The 6.5-magnitude quake struck at 2:31 p.m. near an area where a series of temblors occurred last month, the U.S. Geological Survey said. The latest jolt was felt from Christchurch to Auckland.
The U.S. agency, which initially measured the quake at magnitude 6.8, said it was centered 5 km east of the town of Seddon at a relatively shallow depth of 9.9 km.
A cluster of major aftershocks measuring up to 5.9 followed, but no tsunami alert was issued.
The quake caused violent jolts in Wellington, where office workers dived under their desks for cover as buildings swayed and police had to rescue a number of people trapped in lifts.
“Lots of aftershocks. ‘Beehive’ wobbling around like a jelly, but all OK,” Economic Development Minister Steven Joyce said on Twitter, referring to New Zealand’s distinctive parliament building in Wellington.
Local resident Juli Ryan tweeted: “That was pretty wild, I was sitting in my parked car watching buildings shake like leaves.”
Other witnesses said the powerful shaking felt like a jackhammer and left them struggling to stay on their feet.
“I feel a bit queasy, it was swaying so much. I waited about 10 seconds and got under my table, then we decided to get out,” Sam Stanley, who works in the New Zealand stock exchange building, told Fairfax Media.

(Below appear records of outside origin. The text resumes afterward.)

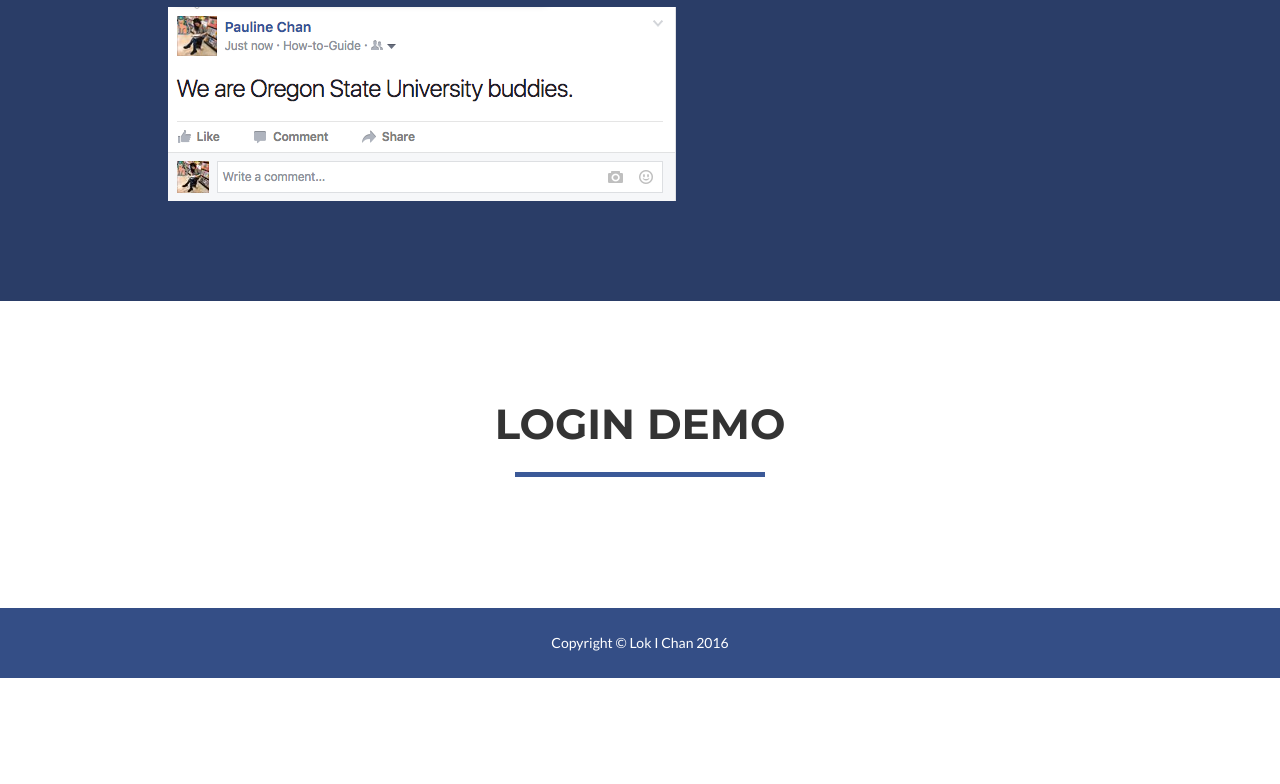
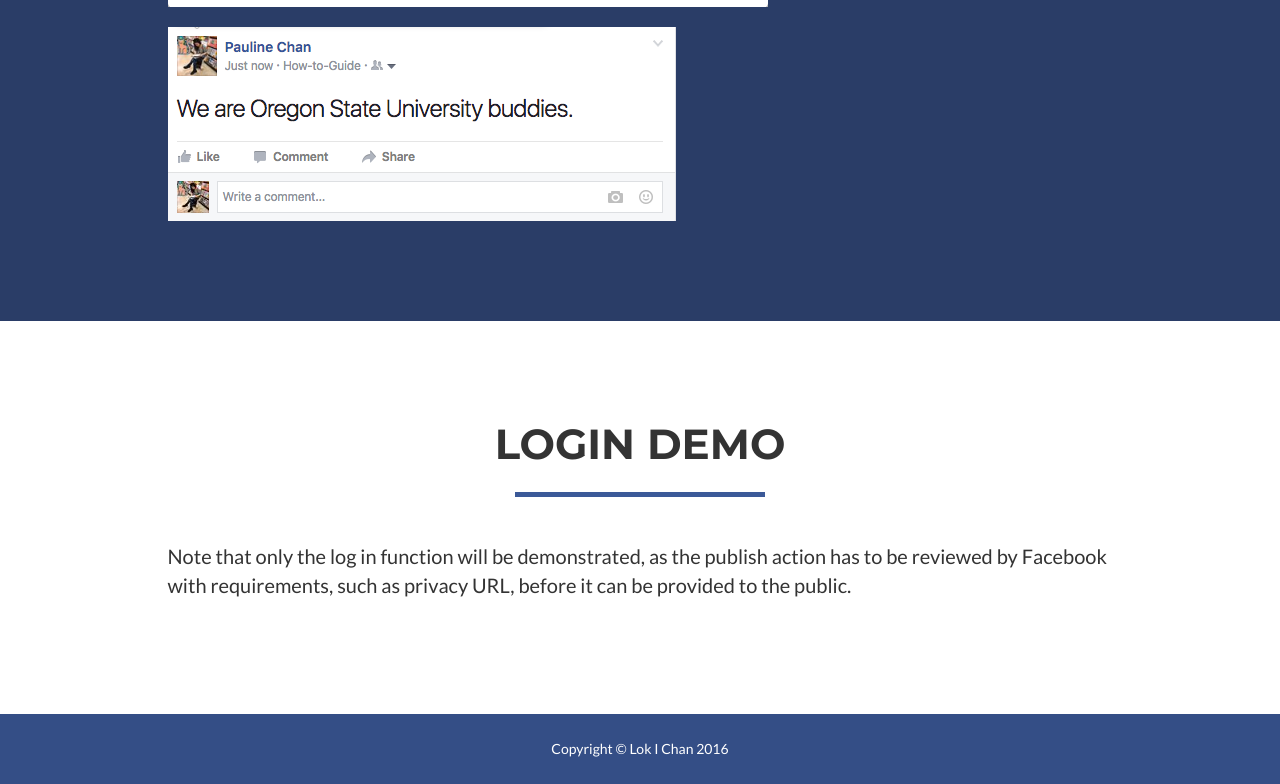
Before and after one commit to chanloki/how-to-guide, a website: page index.html in a window 1280 px wide. Shown: the part 7128-7912 px from the top of the page. Before the commit the page ends 7806 px from the top, so only its background shows below. Drawn offline with nearby package versions, Linux system fonts and the light colour scheme; a script that the page names is missing.

Commit message:
add note for the demonstration

```diff
--- a/index.html
+++ b/index.html
@@ -284,7 +284,7 @@
                     <p>To make it clear, here I create a button for demonstration to publish a new post. When it is clicked, the <code>publishPost()</code> will be called.</p>
                     <p>Inside this function, you need to call <code>FB.api</code>. <code>/me/feed</code> refers to the current user feed; <code>POST</code> refers to the HTTP POST method. <code>{"message": "We are Oregon State University buddies."}</code> is the field name of the main body published. There are more fields that can be used such as "link", "place", "tags", and so on.</p>
                     <script async src="//jsfiddle.net/chanloki/nrwhhLbz/6/embed/js,html/dark/"></script>
-
+                    <br>
                     <img src="img/publish_actions.png" class="img-responsive">
                     <br>
                     <img src="img/post.png" class="img-responsive">
@@ -304,6 +304,7 @@
             </div>
             <div class="row">
                 <div class="col-lg-10 col-lg-offset-1">
+                    <p> Note that only the log in function will be demonstrated, as the publish action has to be reviewed by Facebook with requirements, such as privacy URL, before it can be provided to the public.</p>
                     <div id="fbloginbut" scope="public_profile,email,publish_actions" onlogin="checkLoginState();" class="fb-login-button" data-show-faces="false" data-auto-logout-link="true"></div>
                     <div id="status"></div>
 
```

Workers poured into the streets as aftershocks continued to rock high-rise buildings through the afternoon, with businesses telling employees to leave early and get out of the downtown area, causing gridlock in the capital.
Trains were also out of action due to potential danger from buckled rails, leaving masses of commuters struggling to get home.
There were power cuts to areas of the South Island, where a rockfall closed the major highway.
Police said there was some damage to buildings in the area, but no major injuries or significant damage were reported anywhere in the country.